It can be assumed that Domain Spoofing is „a scam to pretend to be a high-quality website, an existing Internet domain, or a well-known brand”. For the purposes of the text below, such a general definition will be the most appropriate, as it will discuss many frauds that can be classified as Domain Spoofing.
Ad Frauds categorized as Domain Spoofing
The simplest form of domain spoofing is to replace the URL. This fraud can be found in affiliate marketing, and it consists in the fact that the publisher, during real-time bidding (RTB), declares that the ad will be displayed in a specific domain, when in fact he intends to use a different, less advantageous website. So ad will appear on a different site than the one the advertiser agreed to pay for at the time of the bidding. An example of a fake URL could be Arnazon.com pretending to be Amazon.com - a small „rn” looks like an „m”, which at first glance might not be noticed by the recipient. False publishers using this form of scam count on advertisers not checking their work, but if caught they are quickly blacklisted by publishers. Although this is an obvious scam, the traffic coming from this type of fraud doesn’t have to be useless - the recipients are still potential consumers and may be interested in the offer, although they will probably not coincide with the target set by the advertiser.
Another scam that uses the Domain Spoofing technique is the simultaneous placement of an ad on multiple domains, although the advertiser only knows about one, usually the best-quality one, in which case scammers link two (or more) websites together, the first of which is devoted to controversial content (such as gambling, pornography, extreme beliefs, etc.), which generating a lot of traffic on the website, while the other one contains valuable content, but has little site visits. It is difficult for them to attract well-known brands as advertisers, on which they can make the best profit, so they create a facade or cooperate with another, better associated website.
Of course, fraudsters pretending to be a domain can also use technologically advanced BOTs. They can make the URL of the website you are visiting look like another page, such as a well-known brand. The way it works is that malware deceives the browser about the url of the page - so it displays a different address than the real one.
Yet another type of Domain Spoofing is the placement of ads inside premium websites without their administrators knowing. Although the ad is displayed on a given site, its owners aren’t paid for it, and all profits are paid to the fraudsters.
We must also remember about the aforementioned domain spoofing related to the sending of emails. In this form of phishing, the message should appear to come from a credible source - for example, from another department in the company where the recipient works.

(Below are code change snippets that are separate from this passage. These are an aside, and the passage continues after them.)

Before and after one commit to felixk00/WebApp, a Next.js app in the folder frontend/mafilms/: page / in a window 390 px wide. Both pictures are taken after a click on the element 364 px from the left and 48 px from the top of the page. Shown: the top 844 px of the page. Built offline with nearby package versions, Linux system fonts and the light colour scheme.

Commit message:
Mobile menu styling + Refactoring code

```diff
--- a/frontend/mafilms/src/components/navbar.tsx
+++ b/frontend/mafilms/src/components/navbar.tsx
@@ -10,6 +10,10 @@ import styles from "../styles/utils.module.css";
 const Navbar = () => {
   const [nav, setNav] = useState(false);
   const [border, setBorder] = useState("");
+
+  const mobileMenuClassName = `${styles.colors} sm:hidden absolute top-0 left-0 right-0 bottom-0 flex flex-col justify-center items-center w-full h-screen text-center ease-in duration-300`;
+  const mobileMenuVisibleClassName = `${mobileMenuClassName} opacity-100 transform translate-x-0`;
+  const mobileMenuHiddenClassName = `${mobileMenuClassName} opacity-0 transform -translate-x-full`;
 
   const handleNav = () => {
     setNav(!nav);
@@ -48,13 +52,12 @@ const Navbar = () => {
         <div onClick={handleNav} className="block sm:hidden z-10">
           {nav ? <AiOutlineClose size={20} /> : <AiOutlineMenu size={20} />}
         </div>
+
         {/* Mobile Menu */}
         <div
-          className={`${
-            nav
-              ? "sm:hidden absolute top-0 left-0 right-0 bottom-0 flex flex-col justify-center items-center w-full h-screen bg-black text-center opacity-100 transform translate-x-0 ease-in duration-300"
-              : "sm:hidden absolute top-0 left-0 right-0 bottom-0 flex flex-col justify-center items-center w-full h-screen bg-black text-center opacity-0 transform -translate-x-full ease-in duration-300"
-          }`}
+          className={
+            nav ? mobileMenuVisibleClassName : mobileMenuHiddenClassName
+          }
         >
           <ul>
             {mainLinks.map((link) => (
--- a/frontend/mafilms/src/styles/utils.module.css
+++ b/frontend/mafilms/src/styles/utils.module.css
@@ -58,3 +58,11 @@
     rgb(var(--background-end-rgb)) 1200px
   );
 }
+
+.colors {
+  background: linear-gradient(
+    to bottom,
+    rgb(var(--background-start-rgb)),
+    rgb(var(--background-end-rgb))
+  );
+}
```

Less common is also the spoofing of a different IP address (internet protocol) of a comupter. Fraudsters do this to pretend to be other users or hide their true identity.
Although Domain Spoofing mainly concerns online marketing, we can also encounter it in the case of telemarketing and SMS sending. In this case, the scammer gives a fake caller ID to make the phone number appear different. Such practices are used to unfairly bypass Caller ID blockers to trick callers into answering calls that they would otherwise certainly reject, or for the recipient of the message to reply to the message or click on a link contained in it.
What are the consequences of Domain Spoofing frauds?
The obvious effect of scams using the Domain Spoofing method are much worse sales results for a given campaign - advertising messages prepared for specific recipients ultimately reach completely different people, often much less wealthy or not interested in the offer.
However, Domain Spoofing can have much more serious consequences - the goal of such actions can be to install malware or trick the user into „logging in” to his account and then copy his login and password. Such scams lead to the theft of confidential data and often even take control of a given website or hardware. The consequences for a given company can therefore be catastrophic.
After all, if your ad appears alongside inappropriate or controversial material, or simply on sites with dubious reputation, it can cause serious brand image problems. Hence, all Domain Spoofing scams are a very serious threat to Brand Safety and should be taken into account when creating its guidelines.